Thank you for going at a speed that allowed you to stop for our dog. We are grateful beyond words especially during a busy weekend when we all know how easy it is to be rushing on the highway.

Gina Mollicone-Long
Whistler

Big Freestyle Thanks

Whistler Blackcomb Freestyle Ski Club would like to send a huge thank you to all the parent volunteers and sponsors who helped put on the Timber Tour and Super Youth Challenge Freestyle events from Feb. 2 to 5.

Around 160 athletes aged eight to 20, from across the province, competed in moguls, slopestyle and big air over three days.

Big thanks to event suppliers Nesters; Slopeside Supply; Starbucks; Clif Bar; Momentum Camps; Whistler Brewing Company; and Lush. 

Heartfelt thanks to all our parent volunteers who worked tirelessly to make the event a success. There are too many to mention, but special thanks to Chief of Competition Sandra Haziza; Lee-Anne van Dongen; Mitch Forster; Valerie Linton; Julie and Jonathan Martin; and Louise Clarke. Thanks to on-hill vollies Mick Gannon; John Smart; Joe Maga; Dennis van Dongen; Rick Schwinghammer; Marek Ujejski; Dan Ternoway; MC Gravel; Xavier Wargniez; and their teams for getting the moguls course set up.

Also a big shout-out to Cate Webster; Seb Fremont; Colleen Ikona; and the crew from Whistler Blackcomb Events.

The "Appies and Awards" fundraiser at Buffalo Bills in support of the National Training Centre for Freestyle was a resounding success. Big thanks to all the people who donated silent auction items and to Catherine Power-Chartrand; Michel Chartrand; Laurie Low; Mitch Forster; Patti Lindsay-Ross; and Jennifer Raffler for making it all happen.

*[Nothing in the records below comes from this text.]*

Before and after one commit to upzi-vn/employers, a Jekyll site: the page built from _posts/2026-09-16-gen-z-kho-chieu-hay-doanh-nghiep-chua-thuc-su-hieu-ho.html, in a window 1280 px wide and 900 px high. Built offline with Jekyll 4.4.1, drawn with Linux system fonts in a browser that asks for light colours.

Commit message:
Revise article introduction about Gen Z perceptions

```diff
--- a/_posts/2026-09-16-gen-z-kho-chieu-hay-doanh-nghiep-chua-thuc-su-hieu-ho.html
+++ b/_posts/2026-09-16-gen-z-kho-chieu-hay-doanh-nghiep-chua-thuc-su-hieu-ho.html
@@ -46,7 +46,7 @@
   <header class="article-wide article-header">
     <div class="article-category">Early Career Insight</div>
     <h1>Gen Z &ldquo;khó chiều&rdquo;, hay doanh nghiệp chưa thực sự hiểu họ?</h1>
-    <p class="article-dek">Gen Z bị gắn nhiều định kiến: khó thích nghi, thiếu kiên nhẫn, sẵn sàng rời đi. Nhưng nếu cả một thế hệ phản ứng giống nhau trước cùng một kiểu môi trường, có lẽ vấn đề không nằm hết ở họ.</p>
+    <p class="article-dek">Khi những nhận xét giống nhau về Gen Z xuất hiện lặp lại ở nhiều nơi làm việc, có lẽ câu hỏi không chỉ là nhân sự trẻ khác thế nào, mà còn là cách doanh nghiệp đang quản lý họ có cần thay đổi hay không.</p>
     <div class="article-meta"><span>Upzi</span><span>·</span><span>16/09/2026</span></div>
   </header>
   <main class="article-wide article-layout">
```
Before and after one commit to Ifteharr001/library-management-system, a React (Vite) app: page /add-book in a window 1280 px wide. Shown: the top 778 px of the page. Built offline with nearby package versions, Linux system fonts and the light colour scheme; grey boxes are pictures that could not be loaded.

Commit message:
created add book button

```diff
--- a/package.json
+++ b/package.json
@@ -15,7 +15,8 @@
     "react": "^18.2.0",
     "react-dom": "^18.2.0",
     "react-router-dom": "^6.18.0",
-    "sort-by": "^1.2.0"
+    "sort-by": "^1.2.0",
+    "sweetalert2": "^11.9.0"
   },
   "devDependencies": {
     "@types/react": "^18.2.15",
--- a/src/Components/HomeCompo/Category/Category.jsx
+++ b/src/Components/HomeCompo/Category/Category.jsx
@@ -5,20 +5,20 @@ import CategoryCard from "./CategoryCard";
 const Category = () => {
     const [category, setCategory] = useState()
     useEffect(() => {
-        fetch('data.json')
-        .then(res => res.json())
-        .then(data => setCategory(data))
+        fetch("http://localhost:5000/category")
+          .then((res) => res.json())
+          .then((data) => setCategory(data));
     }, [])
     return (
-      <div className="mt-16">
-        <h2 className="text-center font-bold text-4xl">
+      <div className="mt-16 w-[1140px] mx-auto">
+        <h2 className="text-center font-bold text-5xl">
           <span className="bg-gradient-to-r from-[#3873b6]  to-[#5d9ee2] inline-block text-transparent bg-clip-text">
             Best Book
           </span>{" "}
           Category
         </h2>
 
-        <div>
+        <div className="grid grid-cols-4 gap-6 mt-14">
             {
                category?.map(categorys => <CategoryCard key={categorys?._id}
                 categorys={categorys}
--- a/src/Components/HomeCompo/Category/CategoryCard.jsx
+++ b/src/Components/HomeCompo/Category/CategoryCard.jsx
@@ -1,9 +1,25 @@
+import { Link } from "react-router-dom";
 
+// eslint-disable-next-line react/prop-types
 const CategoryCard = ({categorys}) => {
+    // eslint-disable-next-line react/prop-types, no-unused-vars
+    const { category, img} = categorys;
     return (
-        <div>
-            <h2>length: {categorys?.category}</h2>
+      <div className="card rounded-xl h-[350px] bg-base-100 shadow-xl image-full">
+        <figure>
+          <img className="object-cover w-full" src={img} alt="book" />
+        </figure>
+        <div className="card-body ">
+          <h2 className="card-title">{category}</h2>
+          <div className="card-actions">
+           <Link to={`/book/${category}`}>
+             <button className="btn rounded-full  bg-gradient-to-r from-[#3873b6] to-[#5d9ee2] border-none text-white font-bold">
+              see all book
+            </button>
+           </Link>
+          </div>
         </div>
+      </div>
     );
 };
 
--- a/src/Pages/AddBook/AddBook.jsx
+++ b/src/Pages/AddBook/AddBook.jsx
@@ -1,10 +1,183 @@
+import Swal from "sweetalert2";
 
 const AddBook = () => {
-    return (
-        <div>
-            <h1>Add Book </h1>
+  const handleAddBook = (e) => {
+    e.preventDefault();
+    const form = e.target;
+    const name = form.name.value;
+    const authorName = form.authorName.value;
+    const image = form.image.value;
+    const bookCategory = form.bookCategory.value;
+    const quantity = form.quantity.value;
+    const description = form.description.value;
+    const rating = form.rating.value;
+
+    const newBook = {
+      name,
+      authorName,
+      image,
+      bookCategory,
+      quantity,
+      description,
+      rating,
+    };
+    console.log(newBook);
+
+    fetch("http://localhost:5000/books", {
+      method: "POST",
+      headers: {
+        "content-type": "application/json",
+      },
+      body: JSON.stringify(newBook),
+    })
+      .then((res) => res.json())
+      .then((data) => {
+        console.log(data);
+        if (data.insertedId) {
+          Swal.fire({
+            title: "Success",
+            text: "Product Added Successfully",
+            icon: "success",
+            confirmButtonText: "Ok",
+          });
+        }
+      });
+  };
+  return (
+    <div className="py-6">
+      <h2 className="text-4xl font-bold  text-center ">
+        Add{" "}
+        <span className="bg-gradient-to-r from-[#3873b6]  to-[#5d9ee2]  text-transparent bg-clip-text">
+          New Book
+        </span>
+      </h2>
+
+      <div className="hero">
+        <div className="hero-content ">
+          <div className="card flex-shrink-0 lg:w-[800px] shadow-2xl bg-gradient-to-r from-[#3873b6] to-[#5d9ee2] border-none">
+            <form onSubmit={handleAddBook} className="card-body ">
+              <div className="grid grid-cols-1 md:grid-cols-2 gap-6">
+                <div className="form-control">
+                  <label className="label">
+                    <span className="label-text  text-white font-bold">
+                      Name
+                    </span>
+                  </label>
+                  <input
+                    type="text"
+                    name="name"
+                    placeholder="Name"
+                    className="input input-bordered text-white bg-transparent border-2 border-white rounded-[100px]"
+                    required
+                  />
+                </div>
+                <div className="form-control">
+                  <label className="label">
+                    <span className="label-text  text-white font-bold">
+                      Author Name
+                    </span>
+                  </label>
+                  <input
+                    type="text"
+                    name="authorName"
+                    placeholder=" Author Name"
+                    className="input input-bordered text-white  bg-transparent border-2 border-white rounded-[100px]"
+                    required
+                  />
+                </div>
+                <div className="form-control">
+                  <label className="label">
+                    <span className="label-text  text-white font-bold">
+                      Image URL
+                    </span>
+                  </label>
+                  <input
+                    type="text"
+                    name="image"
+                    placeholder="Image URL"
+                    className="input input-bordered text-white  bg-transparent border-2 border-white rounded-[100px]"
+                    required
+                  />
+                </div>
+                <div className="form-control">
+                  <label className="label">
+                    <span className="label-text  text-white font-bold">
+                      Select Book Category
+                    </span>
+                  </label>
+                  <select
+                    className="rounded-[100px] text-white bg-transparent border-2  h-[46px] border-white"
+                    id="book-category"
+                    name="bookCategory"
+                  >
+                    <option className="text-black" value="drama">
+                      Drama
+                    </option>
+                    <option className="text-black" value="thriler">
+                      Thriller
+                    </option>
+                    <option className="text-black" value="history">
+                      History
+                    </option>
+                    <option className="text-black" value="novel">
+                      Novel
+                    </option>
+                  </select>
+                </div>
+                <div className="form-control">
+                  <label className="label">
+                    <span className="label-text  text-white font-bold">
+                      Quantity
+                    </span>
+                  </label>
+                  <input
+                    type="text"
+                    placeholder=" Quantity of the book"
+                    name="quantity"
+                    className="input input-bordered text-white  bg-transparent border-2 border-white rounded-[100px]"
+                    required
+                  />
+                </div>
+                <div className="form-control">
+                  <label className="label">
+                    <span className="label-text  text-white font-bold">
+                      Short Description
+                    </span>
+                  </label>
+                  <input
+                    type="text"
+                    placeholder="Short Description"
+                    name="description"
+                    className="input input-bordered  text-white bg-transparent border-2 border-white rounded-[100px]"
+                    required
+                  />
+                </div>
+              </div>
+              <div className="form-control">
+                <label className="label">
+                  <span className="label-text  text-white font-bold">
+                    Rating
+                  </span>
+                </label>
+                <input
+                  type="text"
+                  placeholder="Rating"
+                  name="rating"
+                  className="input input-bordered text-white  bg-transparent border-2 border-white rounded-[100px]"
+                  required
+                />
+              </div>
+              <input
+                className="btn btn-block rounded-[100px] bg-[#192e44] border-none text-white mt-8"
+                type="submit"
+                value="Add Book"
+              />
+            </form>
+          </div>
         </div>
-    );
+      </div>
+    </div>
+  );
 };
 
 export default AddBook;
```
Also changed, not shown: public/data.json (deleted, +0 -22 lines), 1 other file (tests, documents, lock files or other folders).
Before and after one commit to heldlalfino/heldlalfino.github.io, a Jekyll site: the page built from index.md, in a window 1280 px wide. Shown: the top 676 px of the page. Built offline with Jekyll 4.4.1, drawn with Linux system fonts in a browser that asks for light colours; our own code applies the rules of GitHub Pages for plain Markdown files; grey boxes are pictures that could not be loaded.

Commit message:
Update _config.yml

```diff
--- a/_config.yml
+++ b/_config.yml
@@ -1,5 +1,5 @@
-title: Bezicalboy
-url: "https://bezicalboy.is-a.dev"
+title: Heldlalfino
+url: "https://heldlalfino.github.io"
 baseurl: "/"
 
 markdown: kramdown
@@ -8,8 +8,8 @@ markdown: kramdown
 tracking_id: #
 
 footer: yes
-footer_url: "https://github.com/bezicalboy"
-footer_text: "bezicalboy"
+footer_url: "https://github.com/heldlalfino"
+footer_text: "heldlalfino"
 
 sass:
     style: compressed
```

Lastly thanks to the high-flying and passionate Whistler freestyle skiers and all their coaches — the young WB Freestyle Devo's under Head Coach Tami Bradley and WBFSC teens under Head Coaches Jeff Fairbairn and Mike Richards — our skiers hauled in 32 Timber Tour and 31 Super Youth medals across all the different age groups! 

We now look forward to hosting the Junior National Park and Pipe Championships, April 5 to 9.

Julia Smart
Chief of Registration

Gala thanks

The third annual Myrtle Philip Community School Parent Advisory (PAC) Council Snowball Gala & Auction was a great success on Feb. 3!

Teachers, staff, parents and friends ate, danced, chatted, laughed and bid on many amazing silent auction items. Thank you to all who attended and bid so generously. The event raised over $11,250 for PAC-supported programs that directly benefit our school community and children.

Big shout out to Shauna Hardy Mishaw and Jenn Black for organizing the event. Thanks to Roxanne Cave of Celebrate for the amazing decor and Lee Lee of Whistler Balloon Works for the beautiful balloon display. Thanks to all our volunteers for setting up the silent auction, and special thanks to Emma Bayliffe and Lucy Harris for processing registration and sales at the event.

Thank you to Coast Mountain Photography for the ever-popular photo booth, and DJ Ira Pettle for the fab dancing tunes.

Thank you to Nicklaus North and Jenn Vagg for the stunning venue and amazing service. Thanks to Nesters Liquor Store, Nesters Market and Rocky Mountain Chocolate Factory for supporting the event. And finally a huge thank you to all our silent auction donors for their generosity.

We are so lucky to have such a supportive community. Thanks to you all we are now halfway to realizing our financial goal of building an outdoor classroom.  

Kerri Stewart
on behalf of the MPCS PAC executive

Add a comment